Waiting in long lines for hours to vote could be a thing of the past if just-introduced federal legislation becomes law.
On Thursday, Sen. Ron Wyden of Oregon, a state already known for its innovative approach to voting, introduced the People Over Long Lines or POLL Act. The bill requires governments to guarantee every voter has a chance to vote within 30 minutes. The bipartisan Presidential Commission on Election Administration has determined that half an hour is the maximum time voters should have to wait.
Long lines were an issue during the recent election cycle. In Georgia, where it is now a crime to give food or drink to voters waiting in line. It was not unusual for voters in some communities, especially communities of color, to have to wait hours to vote.
Younger people and people of color helped increase Georgia’s voter rolls by two million people in recent years, according to the Georgia Secretary of State.
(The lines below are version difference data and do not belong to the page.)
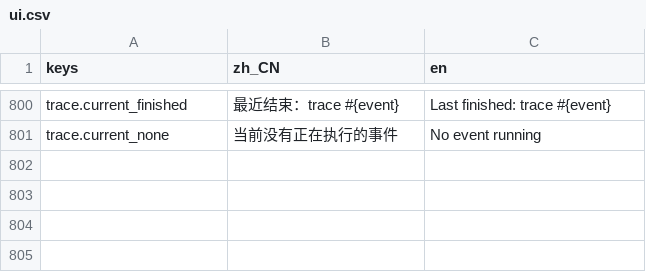
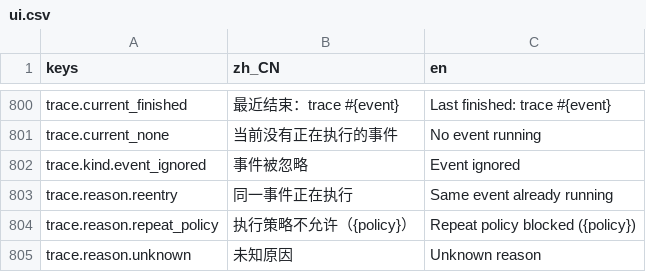
Before and after one commit to elawang49-ui/RPGEVENTSTUDIO-0.2.0, a CSV file: addons/rpgeventstudio/i18n/ui.csv, drawn as a sheet; only a part is shown, gaps mark what is left out.

Commit message:
feat(trace): 图条件定位、事件拒绝/忽略记录与上下文清理
- 图条件记录新增 graph_id/node_id（trace_id=0 保持不变），F2 双击可定位
- event_rejected 携带真实触发来源
- 新增 event_ignored：重入丢弃(reentry)/执行策略(repeat_policy) 两类原因
- EventRunner 空闲时清理残留上下文，连续事件状态归因不受旧上下文污染
- 新增 13 项测试（runtime_trace_test 50→63，trace_ui 11，编辑器 7）
- i18n 804 键 PASS

```diff
--- a/addons/rpgeventstudio/i18n/ui.csv
+++ b/addons/rpgeventstudio/i18n/ui.csv
@@ -801 +801,5 @@ trace.current_finished,最近结束：trace #{event},Last finished: trace #{even
 trace.current_none,当前没有正在执行的事件,No event running
+trace.kind.event_ignored,事件被忽略,Event ignored
+trace.reason.reentry,同一事件正在执行,Same event already running
+trace.reason.repeat_policy,执行策略不允许（{policy}）,Repeat policy blocked ({policy})
+trace.reason.unknown,未知原因,Unknown reason
```
Also changed, not shown: 6 other files.
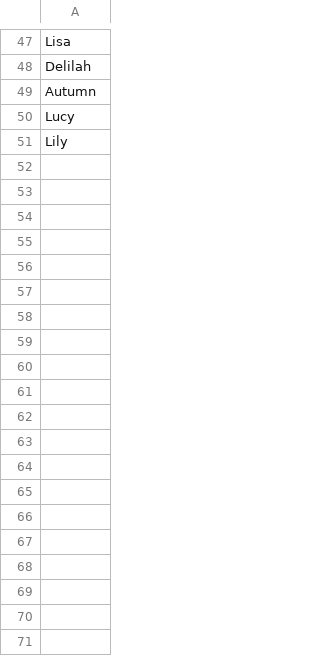
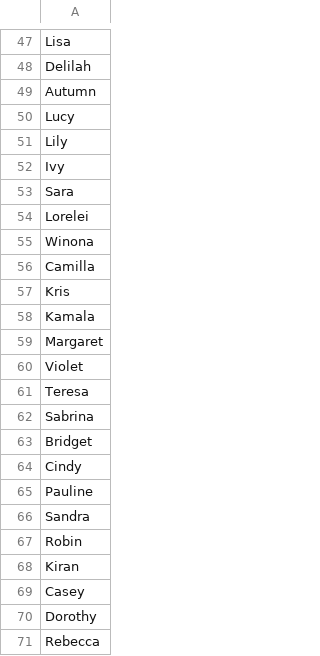
Before and after one commit to epiccrash/YouAreTinder, a CSV file: Assets/Resources/human_female_names.csv, drawn as a sheet; only a part is shown, gaps mark what is left out; the diff covers the shown part only.

Commit message:
Added a ton more male and female names

```diff
--- a/Assets/Resources/human_female_names.csv
+++ b/Assets/Resources/human_female_names.csv
@@ -51,0 +52,20 @@ Lily
+Ivy,
+Sara,
+Lorelei,
+Winona,
+Camilla,
+Kris,
+Kamala,
+Margaret,
+Violet,
+Teresa,
+Sabrina,
+Bridget,
+Cindy,
+Pauline,
+Sandra,
+Robin,
+Kiran,
+Casey,
+Dorothy,
+Rebecca,
```
Also changed, not shown: 36 added rows and 1 removed row elsewhere in this file, Assets/Resources/human_male_names.csv.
At the same time, the number of polling places has been reduced statewide by 10 percent according to a 2020 analysis by Georgia Public Broadcasting and ProPublica.
Long lines at the polls tend to discourage older people, working people, and people of color from voting, Wyden said in a June 17 opinion piece he wrote for Democracy Docket. Democracy Docket is an online newsletter founded by attorney and voting right expert Marc Elias. The newsletter features experts’ insights on topics such as democracy, voting rights, redistricting, and elections.
The proposed POLL Act falls in line with efforts by Georgia Secretary of State Brad Raffensperger to reduce lengthy wait times for voters. Raffensperger has been pushing for years for legislation to outlaw long wait times, spokesman Walter Jones told Atlanta Civic Circle Friday in an email. He succeeded this year when SB 202 became law. That new law includes a requirement, backed by Raffensperger, that counties add machines or split precincts when voters have to wait in line longer than 30 minutes on Election Day.
In March, Georgia was recognized by a federal agency for its enhanced election security and innovation. The U.S. Election Assistance Commission cited the Secretary of State office’s use of line-monitoring technology to track wait times at polling sites during early voting and to address any technical glitches that arose on Election Day in real-time.